A biker who is too intoxicated may miss the obstacles around him — stop signs, traffic lights, other vehicles, pedestrians, changes in the road or terrain and other hazards — and he or she may be unable to navigate or avoid them. Blowing through a red light or a stop sign can cause a massive collision, even if it’s just a biker passing through. For this reason, biking without full mental capability is dangerous for everyone involved.
Putting on the Brakes
Now, a new product from a Japanese bicycling store called Koowho has plans to keep bikers who have had too much to drink from mounting their bikes. The “Alcoho-Lock” is, according to the company, the world’s first bike lock that incorporates a breathalyzer. The device’s inventors say that biking while intoxicated is not only dangerous, but also illegal in Japan, and they wanted to ensure that cyclists were making the right choices.
The Alcoho-Lock works similarly to an Ignition Interlock device and acts as a breathalyzer to measure a person’s level of intoxication before he or she can move the bike. Cyclists will blow into the breathalyzer and wait for their blood alcohol content to be calculated. If the concentration is above the legal limit of 0.08 percent, the Alcoho-Lock will prevent the cyclist from unlocking or using the bike.
Additionally, the Alcoho-Lock will contact a designated person if it determines that the cyclist is drunk. The device connects to the person’s smartphone using Bluetooth and places a call to the contact, who can then decide whether the bike should be unlocked remotely or whether the cyclist needs a cab or a ride.
DUI Biking Laws
In Colorado, you can be charged with driving under the influence if you’re riding a bike and your blood alcohol content (BAC) is above the legal limit. If the BAC is between 0.05 percent and 0.08 percent, a cyclist is presumed to be driving while impaired, and if it is above 0.08 percent, the cyclist is driving drunk. Anyone under the age of 21 who has a BAC of 0.02 percent or higher can be charged with a DUI.

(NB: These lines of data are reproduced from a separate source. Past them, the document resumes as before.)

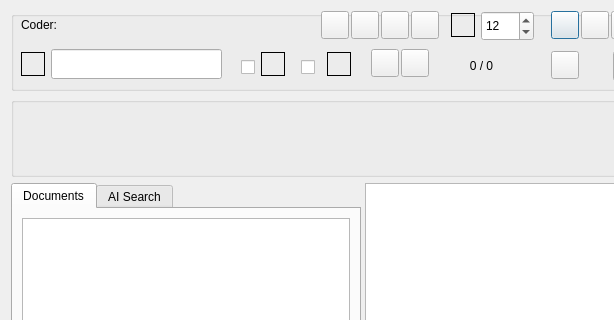
First picture: the form in GUI_UIs/ui_dialog_code_text.ui, repository ccbogel/QualCoder, before the edit; both pictures show x 0 to 614 and y 0 to 320 of the 1054 by 695 pixel window.
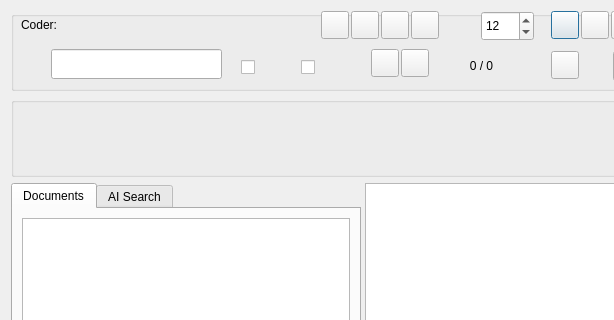
Second picture: the form after the edit.

What changed in the file:
```diff
--- a/GUI_UIs/ui_dialog_code_text.ui
+++ b/GUI_UIs/ui_dialog_code_text.ui
@@ -185,9 +185,6 @@
       <property name="autoFillBackground">
        <bool>false</bool>
       </property>
-      <property name="frameShape">
-       <enum>QFrame::Box</enum>
-      </property>
       <property name="text">
        <string/>
       </property>
@@ -213,9 +210,6 @@
       <property name="autoFillBackground">
        <bool>false</bool>
       </property>
-      <property name="frameShape">
-       <enum>QFrame::Box</enum>
-      </property>
       <property name="text">
        <string/>
       </property>
@@ -337,9 +331,6 @@
       <property name="autoFillBackground">
        <bool>false</bool>
       </property>
-      <property name="frameShape">
-       <enum>QFrame::Box</enum>
-      </property>
       <property name="text">
        <string/>
       </property>
@@ -387,9 +378,6 @@
       <property name="autoFillBackground">
        <bool>false</bool>
       </property>
-      <property name="frameShape">
-       <enum>QFrame::Box</enum>
-      </property>
       <property name="text">
        <string/>
       </property>
```
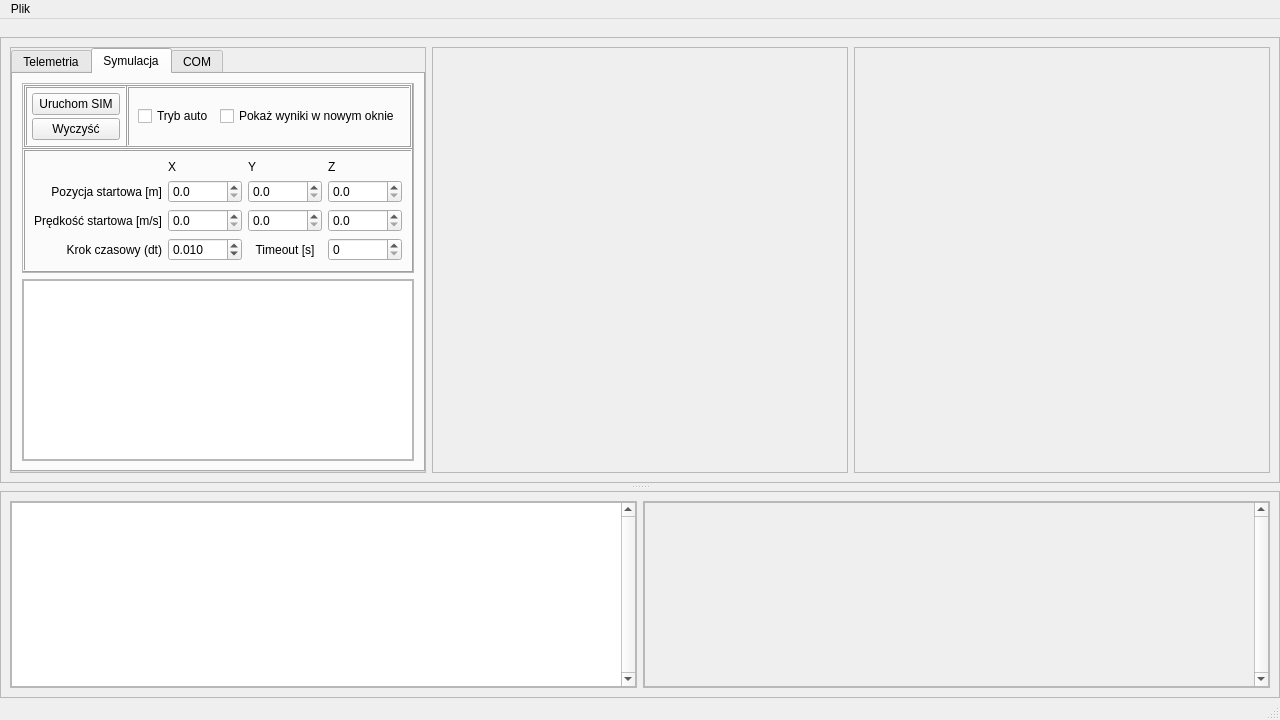
Wrongcosine3024/TerraCan, file mainwindow.ui: the form before one commit.
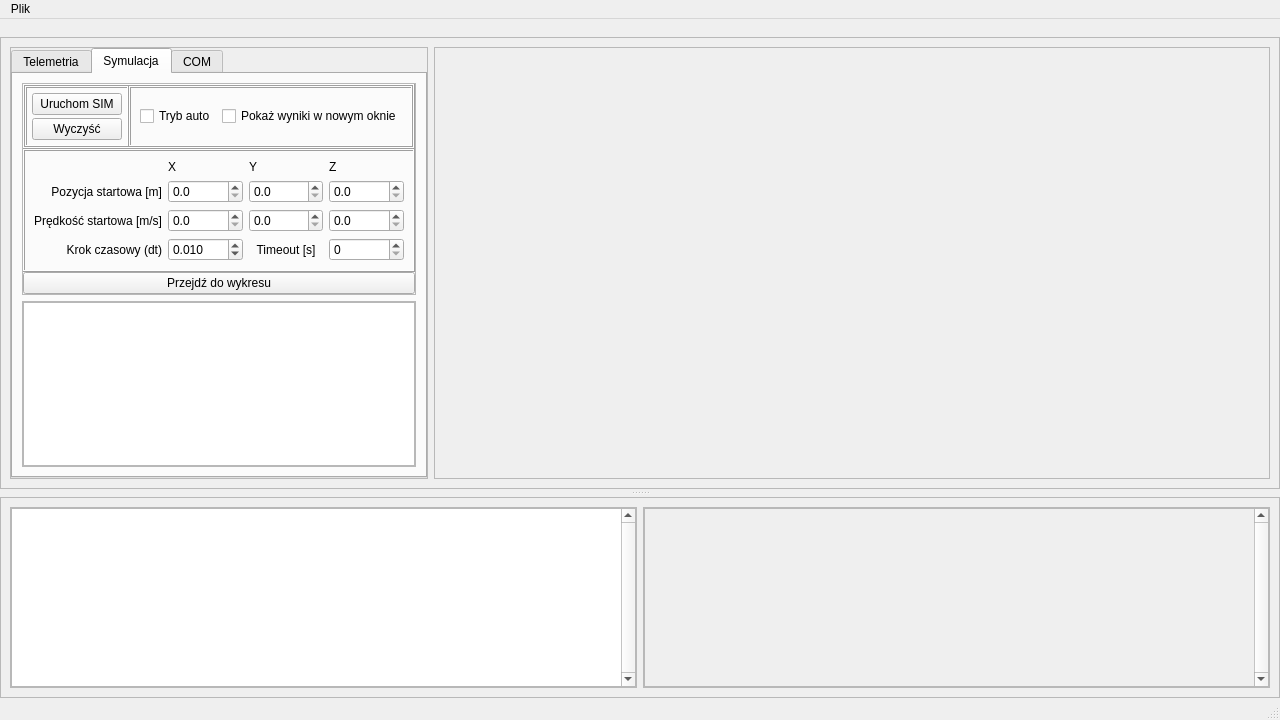
The form after the commit.

Diff of the .ui file:
```diff
--- a/mainwindow.ui
+++ b/mainwindow.ui
@@ -94,7 +94,7 @@
            <property name="frameShadow">
             <enum>QFrame::Shadow::Raised</enum>
            </property>
-           <layout class="QHBoxLayout" name="horizontalLayout" stretch="3,3,3">
+           <layout class="QHBoxLayout" name="horizontalLayout" stretch="4,8">
             <item>
              <widget class="QFrame" name="tab_list_container">
               <property name="frameShape">
@@ -615,6 +615,13 @@
                         </layout>
                        </widget>
                       </item>
+                      <item>
+                       <widget class="QPushButton" name="pushButton">
+                        <property name="text">
+                         <string>Przejdź do wykresu</string>
+                        </property>
+                       </widget>
+                      </item>
                      </layout>
                     </widget>
                    </item>
@@ -817,17 +824,26 @@
               <property name="frameShadow">
                <enum>QFrame::Shadow::Raised</enum>
               </property>
-              <layout class="QVBoxLayout" name="verticalLayout_5"/>
-             </widget>
-            </item>
-            <item>
-             <widget class="QFrame" name="control_box">
-              <property name="frameShape">
-               <enum>QFrame::Shape::StyledPanel</enum>
-              </property>
-              <property name="frameShadow">
-               <enum>QFrame::Shadow::Raised</enum>
-              </property>
+              <layout class="QVBoxLayout" name="verticalLayout_5">
+               <property name="spacing">
+                <number>0</number>
+               </property>
+               <property name="leftMargin">
+                <number>0</number>
+               </property>
+               <property name="topMargin">
+                <number>0</number>
+               </property>
+               <property name="rightMargin">
+                <number>0</number>
+               </property>
+               <property name="bottomMargin">
+                <number>0</number>
+               </property>
+               <item>
+                <layout class="QHBoxLayout" name="map_layout"/>
+               </item>
+              </layout>
              </widget>
             </item>
            </layout>
@@ -927,7 +943,7 @@
                     <x>0</x>
                     <y>0</y>
                     <width>609</width>
-                    <height>178</height>
+                    <height>172</height>
                    </rect>
                   </property>
                  </widget>
```
Left out of the diff: 189 changed lines with no effect on the pictures.
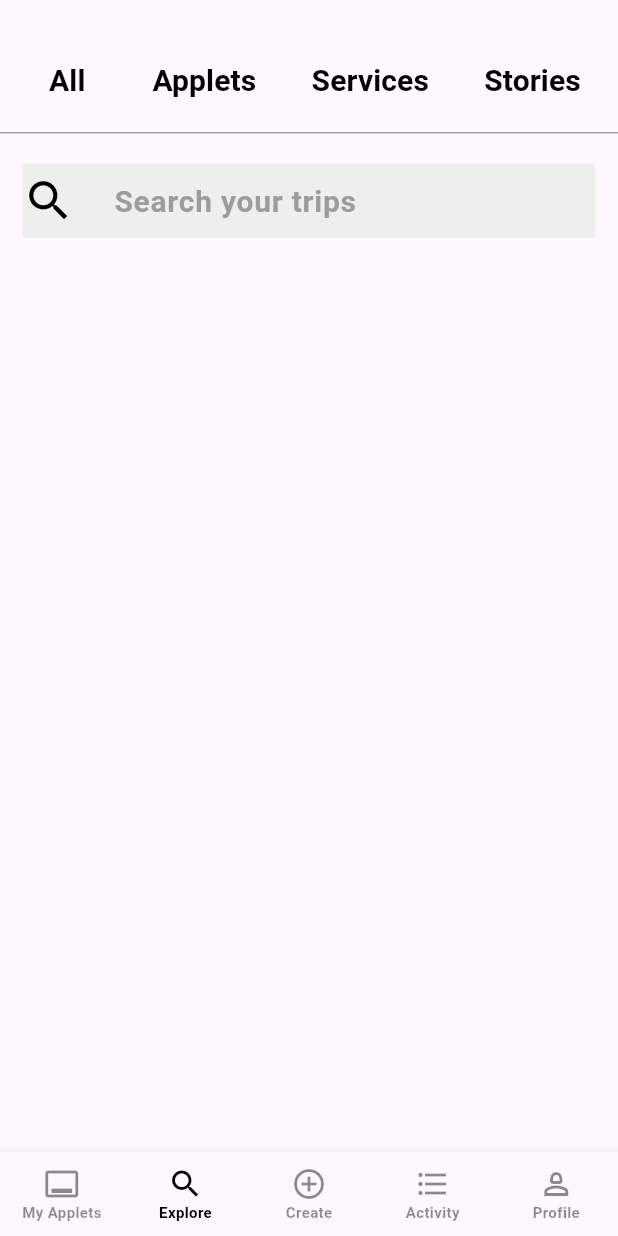
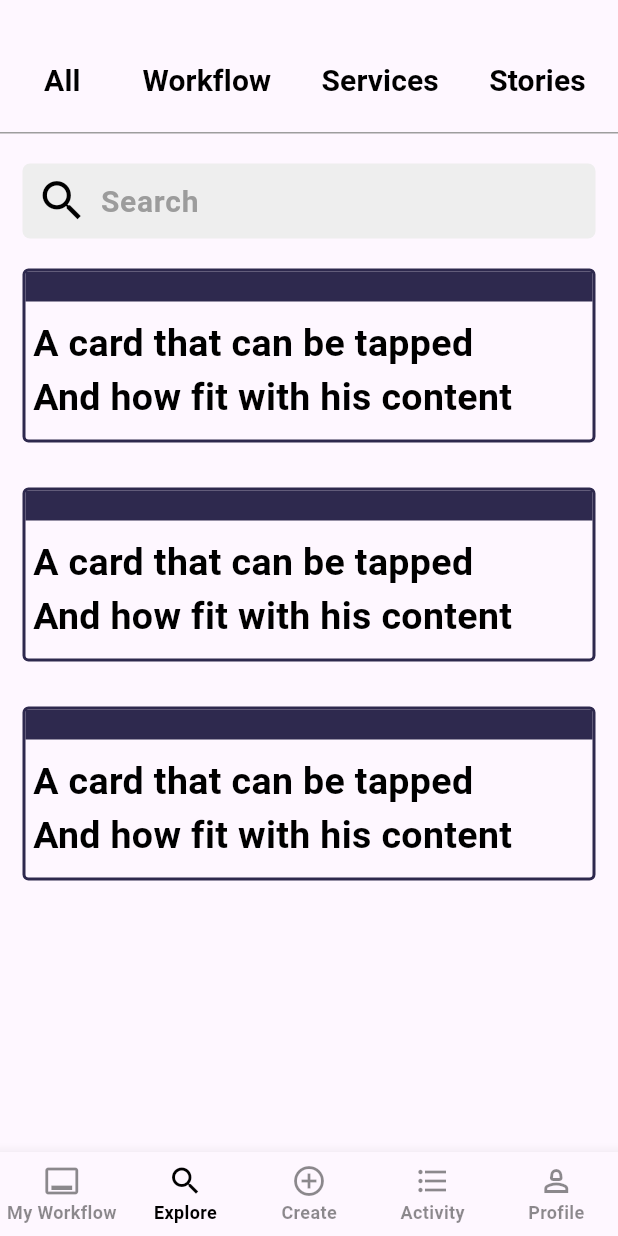
Before and after one commit to Wilson-Epitech/area, a Flutter app: the ExplorePage screen opened directly, on a phone screen of 412 x 824 dp. Run offline on Flutter 3.47's test engine with Material 3 defaults, Android fonts, the phone set to English and light mode, and no system bars; drawn by our look-alikes of auto_size_text.

Commit message:
feat(mobile): :sparkles: card in the explore page

```diff
--- a/lib/explore.dart
+++ b/lib/explore.dart
@@ -1,5 +1,6 @@
 import 'package:flutter/material.dart';
 import 'package:auto_size_text/auto_size_text.dart';
+import 'dart:math';
 
 import "custom_widget.dart";
 import "footer_page.dart";
@@ -7,7 +8,6 @@ import "footer_page.dart";
 class ExplorePage extends StatelessWidget {
   @override
   Widget build(BuildContext context) {
-
     return Scaffold(
       body: SingleChildScrollView (
         child: Column(
@@ -16,10 +16,76 @@ class ExplorePage extends StatelessWidget {
             TopBar(),
             MyDivider(),
             SearchBar(),
+            MyCard(),
+            Padding(padding: EdgeInsets.only(top: 10)),
+            MyCard(),
+            Padding(padding: EdgeInsets.only(top: 10)),
+            MyCard(),
           ],
         ),
       ),
       bottomNavigationBar: FooterNavigationBar(currentIndex: 1),
+    );
+  }
+}
+
+class MyCard extends StatelessWidget {
+  const MyCard({super.key});
+
+  @override
+  Widget build(BuildContext context) {
+    List<Color> colorList = [
+      const Color.fromARGB(255, 46, 41, 78),
+      const Color.fromARGB(255, 44, 110, 252),
+      const Color.fromARGB(255, 228, 64, 95),
+      const Color.fromARGB(255, 29, 185, 84),
+      const Color.fromARGB(255, 205, 65, 43),
+    ];
+
+    int colorIndex = Random().nextInt(colorList.length);
+
+    return Padding(
+      padding: EdgeInsets.symmetric(horizontal: 15, vertical: 10),
+      child: LayoutBuilder(
+        builder: (context, constraints) {
+          return Container(
+            decoration: BoxDecoration(
+              border: Border.all(
+                color: colorList[colorIndex],
+                width: 2.0,
+              ),
+              borderRadius: BorderRadius.circular(4.0),
+            ),
+            child: InkWell(
+              onTap: () {
+                debugPrint('Card tapped.');
+              },
+              child: Column(
+                children: [
+                  SizedBox(
+                    width: constraints.maxWidth,
+                    height: 20,
+                    child: DecoratedBox(
+                      decoration: BoxDecoration(
+                        color: colorList[colorIndex],
+                      ),
+                    ),
+                  ),
+                  Padding(
+                    padding: EdgeInsets.symmetric(horizontal: 5, vertical: 10),
+                    child: SizedBox(
+                    width: constraints.maxWidth,
+                    child: Text( "A card that can be tapped\nAnd how fit with his content",
+                        style: TextStyle(fontSize: 25, fontWeight: FontWeight.bold, color: Colors.black,),
+                      ),
+                    ),
+                  ),
+                ],
+              ),
+            ),
+          );
+        },
+      ),
     );
   }
 }
@@ -36,17 +102,33 @@ class SearchBar extends StatelessWidget {
       child: Container(
         decoration: BoxDecoration(
           color: const Color.fromARGB(255, 238, 238, 238),
-          borderRadius:  BorderRadius.circular(3),
+          borderRadius:  BorderRadius.circular(5),
         ),
         child: TextField(
           decoration: InputDecoration(
-            icon: Icon(Icons.search, size: 35,),
-            iconColor: Colors.black,
-
-            hintStyle: TextStyle(fontSize: 20, color: const Color.fromARGB(255, 156, 156, 156), fontWeight: FontWeight.bold,),
-            hintText: 'Search your trips',
+            prefixIcon: Padding(
+              padding: EdgeInsets.only(left: 5),
+              child: Icon(
+                Icons.search,
+                size: 35,
+                color: Colors.black,
+              ),
+            ),
+            hintStyle: TextStyle(
+              fontSize: 20,
+              color: const Color.fromARGB(255, 156, 156, 156),
+              fontWeight: FontWeight.bold,
+            ),
+            hintText: 'Search',
             border: InputBorder.none,
             contentPadding: EdgeInsets.symmetric(vertical: 10, horizontal: 10),
+            focusedBorder: OutlineInputBorder(
+              borderRadius: BorderRadius.circular(10),
+              borderSide: BorderSide(
+                color: Colors.black,
+                width: 4,
+              ),
+            ),
           ),
         ),
       ),
@@ -71,7 +153,7 @@ class TopBar extends StatelessWidget {
 
         TextButton(
           onPressed: () {},
-          child: AutoSizeText("Applets", style: TextStyle(fontSize: 20, fontWeight: FontWeight.bold, color: Colors.black), maxLines: 1,),
+          child: AutoSizeText("Workflow", style: TextStyle(fontSize: 20, fontWeight: FontWeight.bold, color: Colors.black), maxLines: 1,),
         ),
 
         TextButton(
--- a/lib/footer_page.dart
+++ b/lib/footer_page.dart
@@ -26,19 +26,21 @@ class FooterNavigationBar extends StatelessWidget {
       showUnselectedLabels: true,
       selectedItemColor: Colors.black,
       unselectedItemColor: Colors.black45,
-      selectedLabelStyle: TextStyle(fontSize: 10, fontWeight: FontWeight.bold),
-      unselectedLabelStyle: TextStyle(fontSize: 10, fontWeight: FontWeight.bold),
+      selectedLabelStyle: TextStyle(fontSize: 12, fontWeight: FontWeight.bold),
+      unselectedLabelStyle: TextStyle(fontSize: 12, fontWeight: FontWeight.bold),
       currentIndex: currentIndex,
       onTap: (int index) {
-        Navigator.push(
-          context,
-          MaterialPageRoute(builder: (context) => _pages[index]),
-        );
+        if (index != currentIndex) {
+          Navigator.push(
+            context,
+            MaterialPageRoute(builder: (context) => _pages[index]),
+          );
+        }
       },
       items: const <BottomNavigationBarItem>[
         BottomNavigationBarItem(
           icon: Icon(Icons.call_to_action_outlined),
-          label: 'My Applets',
+          label: 'My Workflow',
         ),
         BottomNavigationBarItem(
           icon: Icon(Icons.search),
--- a/lib/main.dart
+++ b/lib/main.dart
@@ -1,7 +1,6 @@
 import 'package:flutter/material.dart';
 
-import "explore.dart";
-
+import "login_page.dart";
 void main() {
   runApp(MyApp());
 }
@@ -14,7 +13,7 @@ class MyApp extends StatelessWidget {
     return MaterialApp(
       debugShowCheckedModeBanner: false,
       title: 'AREA',
-      home: ExplorePage(),
+      home: LoginPage(),
     );
   }
 }
```
Also changed, not shown: 6 other files.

At Levine Law, our Denver personal injury lawyers represent anyone who has been injured in an accident that was caused by someone else’s negligence or poor decisions. Anyone who drives drunk—whether they have a car or a bike—puts others at risk, and victims of these dangerous decisions are entitled to restitution and justice. For more information regarding bike laws, safety and other drunk driving cases, contact an attorney at Levine Law today.